No one can deny that the university and the State of Illinois are facing economic woes the likes of which we haven't seen in decades. So the administration is holding fast to the position that they have no money and cannot make any concessions to the TAs and GAs who largely determine the quality of undergraduate education at the University of Illinois. If they have "no intention" of changing the current policy on tuition waivers, why do they refuse to guarantee them in our contract? TAs on this campus teach nearly a quarter of all undergraduate classes, and many of us are the sole instructors of record for our courses. I, for one, am currently doing the work of a faculty member, teaching an undergraduate course of 135 students. I am assistant to no one, as I deliver all lectures, plan and deliver weekly discussion sections, write exams and grade all work with the collaboration of another excellent grad student. Yet we're both considered "assistants." I'm not complaining; it's been a phenomenal experience. But I wish to provide some perspective on what it means for many of us to be "teaching assistants" at this university.

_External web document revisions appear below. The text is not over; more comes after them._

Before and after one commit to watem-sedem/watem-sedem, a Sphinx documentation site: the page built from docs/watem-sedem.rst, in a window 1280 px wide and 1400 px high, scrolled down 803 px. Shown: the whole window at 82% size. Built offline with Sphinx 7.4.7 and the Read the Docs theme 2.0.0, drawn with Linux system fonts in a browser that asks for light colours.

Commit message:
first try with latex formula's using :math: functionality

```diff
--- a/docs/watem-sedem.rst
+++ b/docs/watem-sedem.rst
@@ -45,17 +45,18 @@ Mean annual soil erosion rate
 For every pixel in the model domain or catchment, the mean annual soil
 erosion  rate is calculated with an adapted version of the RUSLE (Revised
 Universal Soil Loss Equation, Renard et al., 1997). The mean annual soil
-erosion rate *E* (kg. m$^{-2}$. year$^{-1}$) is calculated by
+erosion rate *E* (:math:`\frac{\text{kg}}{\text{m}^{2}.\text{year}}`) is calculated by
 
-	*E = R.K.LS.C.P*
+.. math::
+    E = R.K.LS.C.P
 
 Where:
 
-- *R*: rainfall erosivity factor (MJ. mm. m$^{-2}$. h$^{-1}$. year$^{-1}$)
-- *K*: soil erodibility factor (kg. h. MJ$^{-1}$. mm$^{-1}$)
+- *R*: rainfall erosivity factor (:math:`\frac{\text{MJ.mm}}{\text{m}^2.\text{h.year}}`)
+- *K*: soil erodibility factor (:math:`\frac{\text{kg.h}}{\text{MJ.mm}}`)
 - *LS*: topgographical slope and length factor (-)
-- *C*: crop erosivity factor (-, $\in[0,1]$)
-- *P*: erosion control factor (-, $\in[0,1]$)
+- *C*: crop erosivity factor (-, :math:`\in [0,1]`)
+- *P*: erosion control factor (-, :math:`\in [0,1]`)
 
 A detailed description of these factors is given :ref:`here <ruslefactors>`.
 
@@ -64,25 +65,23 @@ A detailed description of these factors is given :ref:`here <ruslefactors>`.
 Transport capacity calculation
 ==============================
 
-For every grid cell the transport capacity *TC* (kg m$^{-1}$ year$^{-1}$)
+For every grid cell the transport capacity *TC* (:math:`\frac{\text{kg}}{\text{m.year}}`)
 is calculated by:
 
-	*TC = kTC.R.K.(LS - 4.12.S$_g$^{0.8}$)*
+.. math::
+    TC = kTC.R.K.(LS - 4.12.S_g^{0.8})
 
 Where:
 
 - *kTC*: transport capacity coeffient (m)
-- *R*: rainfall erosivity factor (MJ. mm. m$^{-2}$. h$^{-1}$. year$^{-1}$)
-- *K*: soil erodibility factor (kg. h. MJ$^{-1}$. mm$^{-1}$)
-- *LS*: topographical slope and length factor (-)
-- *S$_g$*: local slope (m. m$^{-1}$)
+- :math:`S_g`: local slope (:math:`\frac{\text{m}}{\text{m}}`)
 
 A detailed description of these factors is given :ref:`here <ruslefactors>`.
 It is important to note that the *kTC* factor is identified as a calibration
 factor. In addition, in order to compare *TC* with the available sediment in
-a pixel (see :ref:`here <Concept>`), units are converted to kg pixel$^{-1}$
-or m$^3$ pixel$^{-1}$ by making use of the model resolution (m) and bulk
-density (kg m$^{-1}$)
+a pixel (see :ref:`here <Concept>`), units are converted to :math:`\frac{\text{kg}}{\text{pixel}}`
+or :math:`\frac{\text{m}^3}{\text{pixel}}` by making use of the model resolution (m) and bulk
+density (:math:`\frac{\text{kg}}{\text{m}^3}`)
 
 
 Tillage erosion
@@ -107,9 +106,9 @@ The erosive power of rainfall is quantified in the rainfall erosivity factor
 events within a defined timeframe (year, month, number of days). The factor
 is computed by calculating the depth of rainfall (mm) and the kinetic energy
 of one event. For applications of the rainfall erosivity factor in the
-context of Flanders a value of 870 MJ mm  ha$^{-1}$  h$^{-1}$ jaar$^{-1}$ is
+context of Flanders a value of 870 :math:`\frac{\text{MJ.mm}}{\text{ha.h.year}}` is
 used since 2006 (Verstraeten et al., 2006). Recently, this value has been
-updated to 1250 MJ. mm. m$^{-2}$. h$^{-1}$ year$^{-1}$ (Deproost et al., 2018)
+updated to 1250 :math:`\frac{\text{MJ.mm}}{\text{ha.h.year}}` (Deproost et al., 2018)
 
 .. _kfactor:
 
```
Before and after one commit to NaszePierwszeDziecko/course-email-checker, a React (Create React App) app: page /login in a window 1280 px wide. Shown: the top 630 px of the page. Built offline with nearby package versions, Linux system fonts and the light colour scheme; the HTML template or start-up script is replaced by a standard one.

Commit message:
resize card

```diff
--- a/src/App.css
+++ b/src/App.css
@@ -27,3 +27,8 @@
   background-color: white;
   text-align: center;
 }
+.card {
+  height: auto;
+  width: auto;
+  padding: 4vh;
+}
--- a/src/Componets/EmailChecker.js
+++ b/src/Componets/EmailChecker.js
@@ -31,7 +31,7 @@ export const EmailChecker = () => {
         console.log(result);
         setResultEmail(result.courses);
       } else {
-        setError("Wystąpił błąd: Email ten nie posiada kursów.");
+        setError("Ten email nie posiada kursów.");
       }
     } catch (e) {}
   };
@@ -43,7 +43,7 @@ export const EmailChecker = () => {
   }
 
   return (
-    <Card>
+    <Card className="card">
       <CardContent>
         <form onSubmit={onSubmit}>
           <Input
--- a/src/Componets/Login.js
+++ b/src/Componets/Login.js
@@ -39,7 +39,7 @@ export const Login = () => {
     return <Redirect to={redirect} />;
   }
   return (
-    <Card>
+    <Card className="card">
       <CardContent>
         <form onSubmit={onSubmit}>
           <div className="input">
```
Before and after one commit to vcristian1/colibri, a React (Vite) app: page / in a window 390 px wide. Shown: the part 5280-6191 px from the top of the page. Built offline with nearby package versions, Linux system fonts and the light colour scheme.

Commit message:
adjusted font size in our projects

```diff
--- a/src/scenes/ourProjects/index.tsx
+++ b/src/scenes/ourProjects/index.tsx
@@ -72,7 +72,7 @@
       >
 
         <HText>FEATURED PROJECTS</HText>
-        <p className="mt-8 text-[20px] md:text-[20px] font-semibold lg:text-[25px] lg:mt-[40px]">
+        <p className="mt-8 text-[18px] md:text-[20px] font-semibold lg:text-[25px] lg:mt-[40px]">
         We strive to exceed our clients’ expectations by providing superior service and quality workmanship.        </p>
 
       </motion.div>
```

I regret that I have been forced into the position of having to cancel my class and picket the buildings into which my students go to get an education. I resent the fact that the University of Illinois administration is so determined to convince the people of Illinois that our demands are unreasonable and untenable. By refusing to bargain in good faith on the issue that matters most to the GEO, the administration demonstrates that in hard economic times, it is prepared to compromise its core missions of providing accessible public education and quality instruction for the sons and daughters of Illinois by making sure the people who provide that education feel like respected workers.

This is one of those defining moments for a major institution like the U of I. Tuition waiver security is not the only thing still on the bargaining table, but it is the issue that has united our membership and rallied support from across the state and the country. As we walk out on this cold, rainy morning, 13 million Illinois residents are now wondering if the university can stop talking about how much they value us, and step up to show some real respect to the TAs who play such a key role in the education of our sons and daughters.